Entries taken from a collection
☆ ☆ ☆ ☆ ☆ ☆ ☆
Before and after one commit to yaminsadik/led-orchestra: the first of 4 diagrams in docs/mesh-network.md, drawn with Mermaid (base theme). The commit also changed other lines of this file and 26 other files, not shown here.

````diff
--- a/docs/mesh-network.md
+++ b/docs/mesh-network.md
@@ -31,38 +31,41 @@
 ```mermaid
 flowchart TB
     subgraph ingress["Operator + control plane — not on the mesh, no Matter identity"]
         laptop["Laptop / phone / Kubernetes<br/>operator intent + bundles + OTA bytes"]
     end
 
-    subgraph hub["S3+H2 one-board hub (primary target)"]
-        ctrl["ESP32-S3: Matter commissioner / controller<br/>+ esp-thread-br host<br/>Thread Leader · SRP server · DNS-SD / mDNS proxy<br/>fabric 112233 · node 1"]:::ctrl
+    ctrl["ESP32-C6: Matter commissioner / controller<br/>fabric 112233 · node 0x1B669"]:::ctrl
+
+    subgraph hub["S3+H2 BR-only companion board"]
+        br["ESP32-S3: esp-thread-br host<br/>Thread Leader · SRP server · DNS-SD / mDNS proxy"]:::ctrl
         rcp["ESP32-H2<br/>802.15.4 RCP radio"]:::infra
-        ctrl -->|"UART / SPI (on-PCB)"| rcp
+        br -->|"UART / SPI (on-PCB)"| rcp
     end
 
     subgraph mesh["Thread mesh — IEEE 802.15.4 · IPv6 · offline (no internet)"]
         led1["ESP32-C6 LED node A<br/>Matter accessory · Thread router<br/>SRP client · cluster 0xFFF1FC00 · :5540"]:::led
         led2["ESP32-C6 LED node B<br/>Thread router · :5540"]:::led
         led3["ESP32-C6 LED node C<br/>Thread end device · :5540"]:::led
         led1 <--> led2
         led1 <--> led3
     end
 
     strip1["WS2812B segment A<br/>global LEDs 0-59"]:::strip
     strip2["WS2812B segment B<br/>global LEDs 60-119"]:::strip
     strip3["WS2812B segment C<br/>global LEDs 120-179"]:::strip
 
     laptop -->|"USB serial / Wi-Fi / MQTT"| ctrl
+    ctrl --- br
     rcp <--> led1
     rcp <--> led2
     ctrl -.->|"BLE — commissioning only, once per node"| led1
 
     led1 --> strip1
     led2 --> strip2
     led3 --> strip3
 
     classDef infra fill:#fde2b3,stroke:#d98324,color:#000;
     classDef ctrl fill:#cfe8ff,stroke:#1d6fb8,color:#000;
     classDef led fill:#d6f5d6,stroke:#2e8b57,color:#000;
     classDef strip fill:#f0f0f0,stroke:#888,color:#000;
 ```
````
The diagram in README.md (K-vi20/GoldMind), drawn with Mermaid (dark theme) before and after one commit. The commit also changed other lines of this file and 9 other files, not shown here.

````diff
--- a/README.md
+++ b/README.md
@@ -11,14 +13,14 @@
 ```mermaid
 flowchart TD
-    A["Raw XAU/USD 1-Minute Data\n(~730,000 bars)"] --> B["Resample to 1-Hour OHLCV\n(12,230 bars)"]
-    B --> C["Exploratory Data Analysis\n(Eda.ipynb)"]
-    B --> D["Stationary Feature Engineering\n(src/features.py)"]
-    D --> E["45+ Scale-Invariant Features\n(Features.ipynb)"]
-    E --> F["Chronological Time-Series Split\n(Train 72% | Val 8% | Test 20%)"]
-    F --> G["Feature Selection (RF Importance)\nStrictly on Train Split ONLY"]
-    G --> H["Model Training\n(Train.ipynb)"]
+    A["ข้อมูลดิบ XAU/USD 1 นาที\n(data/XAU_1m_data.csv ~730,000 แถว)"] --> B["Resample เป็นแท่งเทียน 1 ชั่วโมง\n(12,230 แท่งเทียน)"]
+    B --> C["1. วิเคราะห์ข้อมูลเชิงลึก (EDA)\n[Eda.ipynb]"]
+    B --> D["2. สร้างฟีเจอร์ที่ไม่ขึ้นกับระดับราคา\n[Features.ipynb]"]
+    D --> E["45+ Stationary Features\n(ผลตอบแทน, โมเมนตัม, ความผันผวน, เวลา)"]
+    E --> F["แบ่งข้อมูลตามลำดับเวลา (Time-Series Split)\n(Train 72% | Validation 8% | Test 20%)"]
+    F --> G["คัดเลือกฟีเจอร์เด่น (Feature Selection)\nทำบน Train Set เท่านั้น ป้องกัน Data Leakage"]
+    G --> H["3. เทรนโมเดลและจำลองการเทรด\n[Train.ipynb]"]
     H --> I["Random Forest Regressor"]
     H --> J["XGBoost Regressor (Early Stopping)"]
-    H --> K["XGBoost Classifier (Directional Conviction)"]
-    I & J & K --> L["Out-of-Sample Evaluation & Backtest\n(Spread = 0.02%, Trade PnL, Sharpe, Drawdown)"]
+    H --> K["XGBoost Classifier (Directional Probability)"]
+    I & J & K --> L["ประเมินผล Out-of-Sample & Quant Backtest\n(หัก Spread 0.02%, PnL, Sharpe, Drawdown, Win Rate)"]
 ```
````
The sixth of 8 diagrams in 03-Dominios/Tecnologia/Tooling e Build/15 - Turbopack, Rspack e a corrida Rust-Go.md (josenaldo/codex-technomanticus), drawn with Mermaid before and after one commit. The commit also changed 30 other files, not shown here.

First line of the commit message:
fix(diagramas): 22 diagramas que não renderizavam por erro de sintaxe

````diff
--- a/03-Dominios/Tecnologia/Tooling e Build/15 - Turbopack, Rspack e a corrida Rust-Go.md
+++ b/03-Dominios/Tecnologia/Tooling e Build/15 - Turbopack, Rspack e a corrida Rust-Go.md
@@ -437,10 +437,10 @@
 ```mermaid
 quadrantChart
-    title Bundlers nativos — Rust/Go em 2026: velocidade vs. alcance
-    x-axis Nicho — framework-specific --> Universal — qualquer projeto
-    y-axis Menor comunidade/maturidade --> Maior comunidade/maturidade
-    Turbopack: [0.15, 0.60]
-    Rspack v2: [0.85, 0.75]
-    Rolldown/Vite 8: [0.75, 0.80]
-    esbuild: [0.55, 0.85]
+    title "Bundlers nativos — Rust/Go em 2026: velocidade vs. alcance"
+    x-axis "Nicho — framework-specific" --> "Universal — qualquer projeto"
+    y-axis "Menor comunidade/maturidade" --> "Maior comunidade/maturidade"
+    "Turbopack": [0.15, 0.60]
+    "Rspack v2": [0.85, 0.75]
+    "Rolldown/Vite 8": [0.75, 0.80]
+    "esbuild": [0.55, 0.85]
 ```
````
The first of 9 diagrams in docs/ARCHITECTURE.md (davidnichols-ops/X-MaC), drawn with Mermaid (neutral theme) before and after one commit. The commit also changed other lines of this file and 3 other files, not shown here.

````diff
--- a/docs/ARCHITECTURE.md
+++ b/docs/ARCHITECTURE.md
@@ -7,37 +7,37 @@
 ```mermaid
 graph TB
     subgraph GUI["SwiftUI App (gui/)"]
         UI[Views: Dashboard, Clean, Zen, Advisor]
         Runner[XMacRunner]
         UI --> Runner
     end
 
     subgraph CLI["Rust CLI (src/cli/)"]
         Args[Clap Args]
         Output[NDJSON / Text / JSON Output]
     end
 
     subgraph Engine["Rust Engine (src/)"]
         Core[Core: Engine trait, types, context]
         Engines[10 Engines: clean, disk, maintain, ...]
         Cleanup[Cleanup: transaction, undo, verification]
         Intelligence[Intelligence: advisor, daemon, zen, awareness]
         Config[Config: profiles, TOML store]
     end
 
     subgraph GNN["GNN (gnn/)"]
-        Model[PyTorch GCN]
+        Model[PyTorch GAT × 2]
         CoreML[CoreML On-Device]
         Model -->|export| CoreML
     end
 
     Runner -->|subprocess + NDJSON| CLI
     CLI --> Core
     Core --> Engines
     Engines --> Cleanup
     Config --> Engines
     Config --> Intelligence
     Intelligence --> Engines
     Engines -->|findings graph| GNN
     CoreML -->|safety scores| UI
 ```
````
☆ ☆ ☆ ☆ ☆ ☆ ☆
__EXERCISE AIM__.
Begin with the line that contains "Runner -->|subprocess + NDJSON| CLI" and end with the last line of the data. Repeat those two lines and all between them exactly.

__FINAL ANSWER__.
     Runner -->|subprocess + NDJSON| CLI
     CLI --> Core
     Core --> Engines
     Engines --> Cleanup
     Config --> Engines
     Config --> Intelligence
     Intelligence --> Engines
     Engines -->|findings graph| GNN
     CoreML -->|safety scores| UI
 ```
````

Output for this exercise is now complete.